“I would ask the national community not be deceived by false narratives like that we are going to undercut institutions, sell institutions, fire people, hurt the country … rather all this struggle is to take care of the country, the Costa Rican Social Security Fund (CCSS), the Ministry of Public Education (MEP) “.
With that phrase, the President of the Republic, Carlos Alvarado Quesada, asked citizens to put aside the speeches stating that his administration will promote the privatization or closure of any public entity, as part of the negotiations that he will enter into with the International Monetary Fund (IMF).
During his speech at the end of a dialogue table held on December 5 at the “Finca 6” Archaeological Site in Osa, the President insisted on the need to generate fresh resources and lower spending, without giving details of how he plans to do it.
“I also have to speak honestly: we have to make an adjustment because otherwise the country will go bankrupt and we will suffer more. That is why we have come to the table again and we proposing rational ideas. The ministers know that it is time to tighten the belt and reduce spending, to propose things that we will take to the Legislative Assembly, none of the decisions can touch the poor people, it must be as fair as possible,” said the President.
At the same time, he reiterated his message that an agreement with the multilateral financial entity would prevent the economy from making a forced arrangement. “Imagine those who are producers, who have a certifier and generate a product.

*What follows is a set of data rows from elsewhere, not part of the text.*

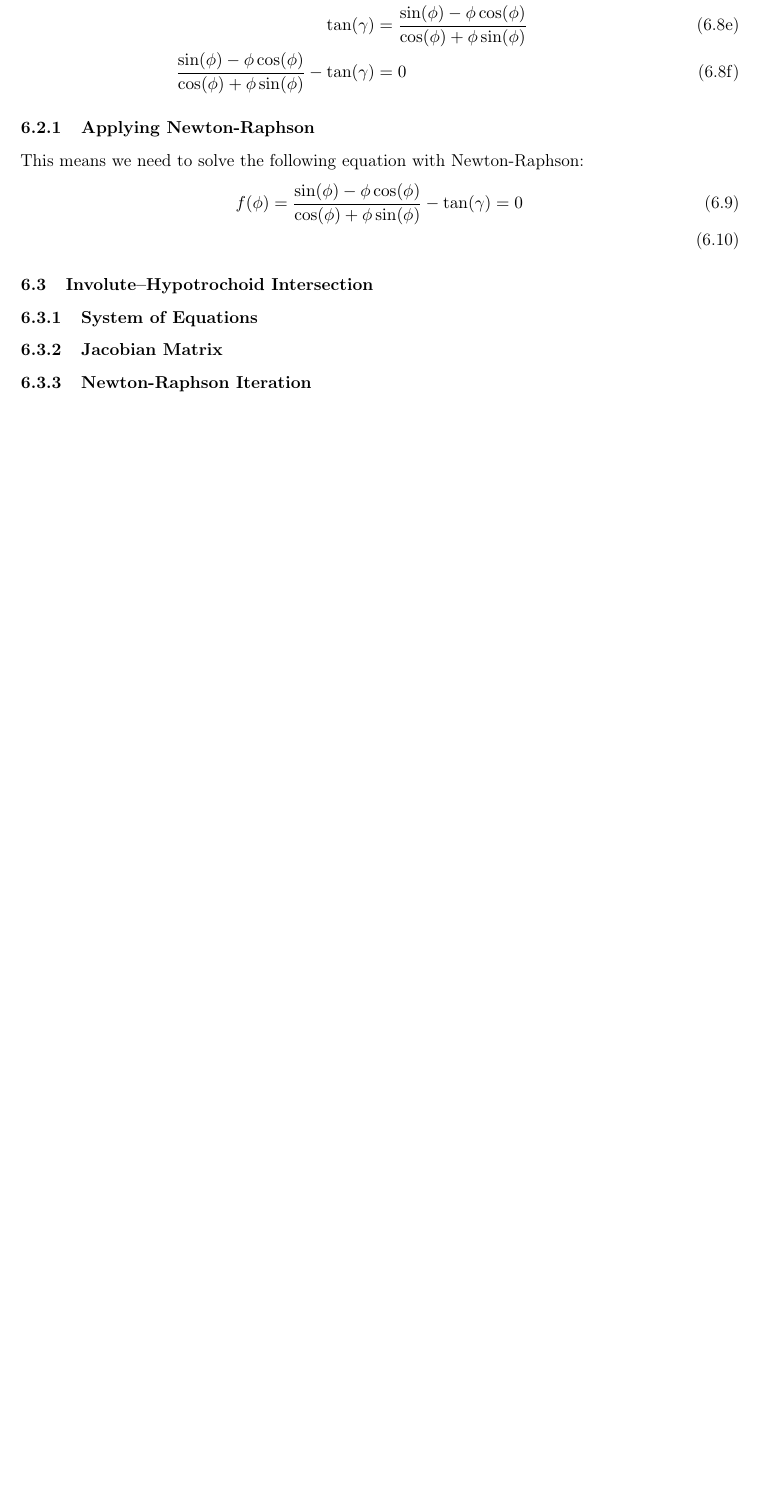
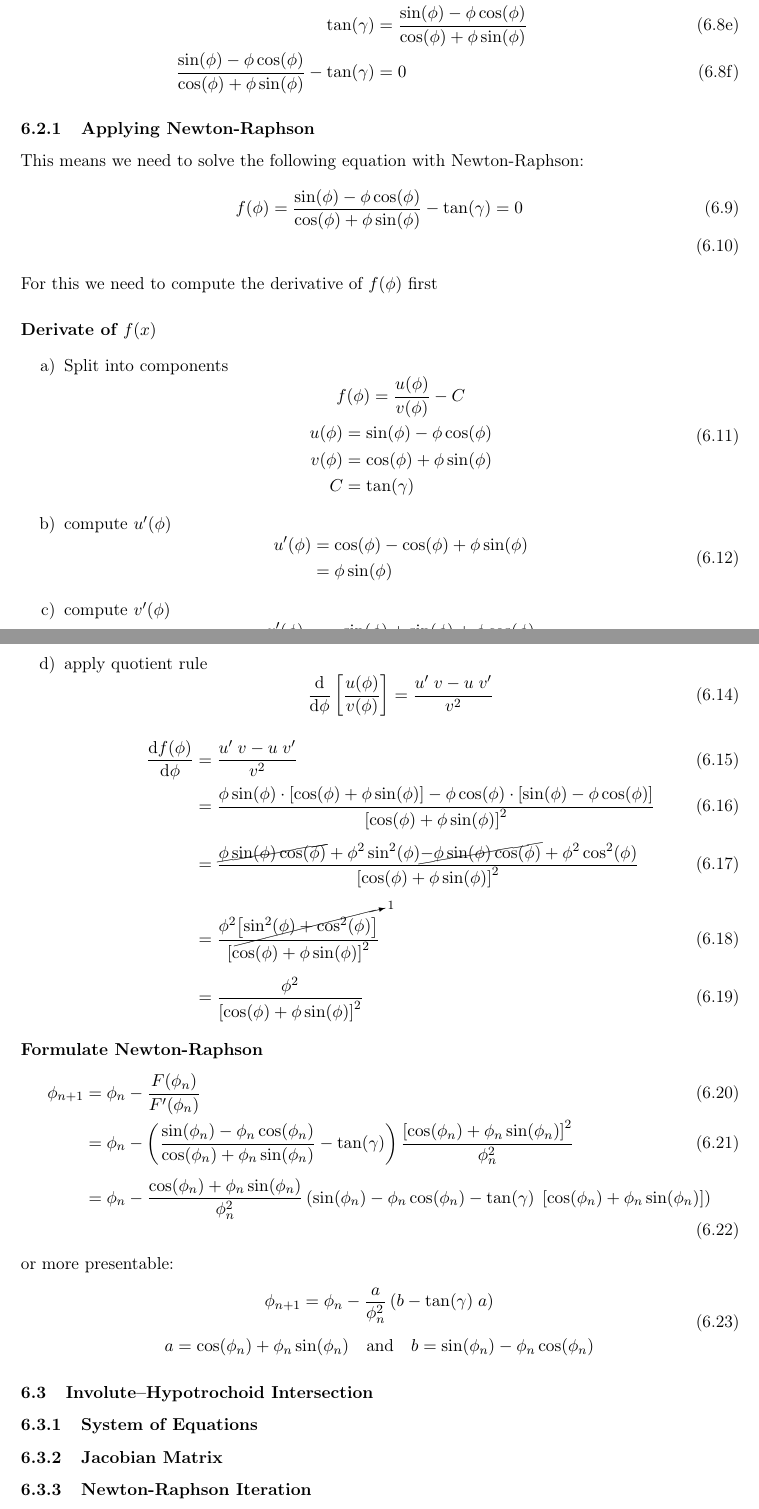
Before and after one commit to lwidm/cq_gears, a LaTeX document (docs/latex/theory.tex, which reads docs/latex/chapters/05_curve_intersections.tex, docs/latex/header.tex): part of page 17 of 18 before the commit and two parts of pages 17 and 18 of 19 after it, the two joined at a grey line, cut so that both start at the same text, the shorter picture padded with empty space. Compiled offline with pdfLaTeX.

Commit message:
finished Left-Right Involute Intersection

```diff
--- a/docs/latex/chapters/05_curve_intersections.tex
+++ b/docs/latex/chapters/05_curve_intersections.tex
@@ -110,6 +110,72 @@ This means we need to solve the following equation with Newton-Raphson:
 \begin{align}
 f(\phi) = \frac{\sin(\phi) - \phi\cos(\phi)}{\cos(\phi) + \phi\sin(\phi)} - \tan(\gamma) &=0\\
 \end{align}
+For this we need to compute the derivative of $f(\phi)$ first
+
+\paragraph{Derivate of $f(x)$}
+\begin{enumerate}[label=\alph*)]
+    \item Split into components
+        \begin{equation}
+            \begin{gathered}
+                f(\phi) = \frac{u(\phi)}{v(\phi)} -C\\
+                \begin{aligned}
+                    u(\phi) &=\sin(\phi) - \phi \cos(\phi) \\
+                    v(\phi) &=\cos(\phi) + \phi \sin(\phi) \\
+                    C &= \tan(\gamma)
+                \end{aligned}
+            \end{gathered}
+        \end{equation}
+    \item compute $u'(\phi)$
+        \begin{equation}
+            \begin{aligned}
+                u'(\phi)    &= \cos(\phi) - \cos(\phi) + \phi\sin(\phi) \\
+                            &= \phi\sin(\phi)
+            \end{aligned}
+        \end{equation}
+    \item compute $v'(\phi)$
+        \begin{equation}
+            \begin{aligned}
+                v'(\phi)    &= -\sin(\phi) + \sin(\phi) + \phi\cos(\phi) \\
+                            &= \phi\cos(\phi)
+            \end{aligned}
+        \end{equation}
+    \item apply quotient rule
+        \begin{equation}
+            \dv{}{\phi}\left[\frac{u(\phi)}{v(\phi)}\right] = \frac{u'\;v - u\;v'}{v^2}
+        \end{equation}
+        \begin{align}
+            \dv{f(\phi)}{\phi} & = \frac{u'\;v - u\;v'}{v^2} \\
+                &= \frac{
+                    \phi\sin(\phi)\cdot\left[\cos(\phi) + \phi\sin(\phi)\right] - \phi\cos(\phi)\cdot\left[\sin(\phi) - \phi\cos(\phi)\right]
+                    }
+                    {\left[\cos(\phi) + \phi\sin(\phi)\right]^2}\\[1ex]
+                &= \frac{
+                    \cancel{\phi\sin(\phi)\cos(\phi)} + \phi^2\sin^2(\phi) \cancel{ -\phi\sin(\phi)\cos(\phi)} + \phi^2\cos^2(\phi)
+                    }
+                    {\left[\cos(\phi) + \phi\sin(\phi)\right]^2}\\[1ex]
+                &= \frac{
+                    \phi^2\cancelto{1}{\left[\sin^2(\phi) + \cos^2(\phi)\right]}
+                    }
+                    {\left[\cos(\phi) + \phi\sin(\phi)\right]^2}\\[1ex]
+                &= \frac{\phi^2}{\left[\cos(\phi) + \phi\sin(\phi)\right]^2}
+        \end{align}
+\end{enumerate}
+
+\paragraph{Formulate Newton-Raphson}
+\begin{align}
+    \phi_{n+1} &= \phi_n - \frac{F(\phi_n)}{F'(\phi_n)} \\
+                &= \phi_n - \left(\frac{\sin(\phi_n) - \phi_n\cos(\phi_n)}{\cos(\phi_n) + \phi_n\sin(\phi_n)} - \tan(\gamma)\right)
+                    \frac{\left[\cos(\phi_n) + \phi_n\sin(\phi_n)\right]^2}{\phi_n^2}\\[1ex]
+                 &= \phi_n - \frac{\cos(\phi_n) + \phi_n\sin(\phi_n)}{\phi_n^2}\left(\sin(\phi_n) - \phi_n\cos(\phi_n) - \tan(\gamma)\;\left[\cos(\phi_n) + \phi_n\sin(\phi_n)\right]\right)
+\end{align}
+or more presentable:
+\begin{equation}
+    \begin{gathered}
+        \phi_{n+1} = \phi_n - \frac{a}{\phi_n^2}\left(b - \tan(\gamma)\;a\right)\\[1ex]
+        a =\cos(\phi_n) + \phi_n\sin(\phi_n) \qq{and} b=\sin(\phi_n) - \phi_n\cos(\phi_n)
+    \end{gathered}
+\end{equation}
+
 
 \subsection{Involute–Hypotrochoid Intersection}
     \subsubsection{System of Equations}
--- a/docs/latex/header.tex
+++ b/docs/latex/header.tex
@@ -2,6 +2,7 @@
 \usepackage{amsmath}
 \usepackage{xcolor}
 \usepackage{cancel}
+\usepackage{enumitem}
 \newcommand{\mypm}{\textcolor{red}{\pm}}
 \newcommand{\mymp}{\textcolor{red}{\mp}}
 \newcommand{\myppm}{\phantom{\textcolor{red}{\pm}}}
```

You receive the product at ¢ 500, but if you certify it, they receive it for ¢ 1,000. Do you prefer it to be certified or not? “The certifier may have an ugly name, maybe 40 years ago a lot of traps were pulled off in Latin America and elsewhere, but what it certifies and gives the most viable solution, it does,” said Alvarado Quesada.
Negotiations will be resumed
The President’s presentation comes two days after the Government of the Republic confirmed that it will resume negotiations with the International Monetary Fund, after it had to pause them two months ago, before the outbreak of protests that caused roadblocks between the 30th of September and October 15th, as well as violent clashes with the Public Force.
The National Executive pointed out through a statement that with the agreement it intends to achieve economic stability that allows to overcome the crisis faced with its debts and the implications that this would bring for indicators such as interest rates, the exchange rate or inflation.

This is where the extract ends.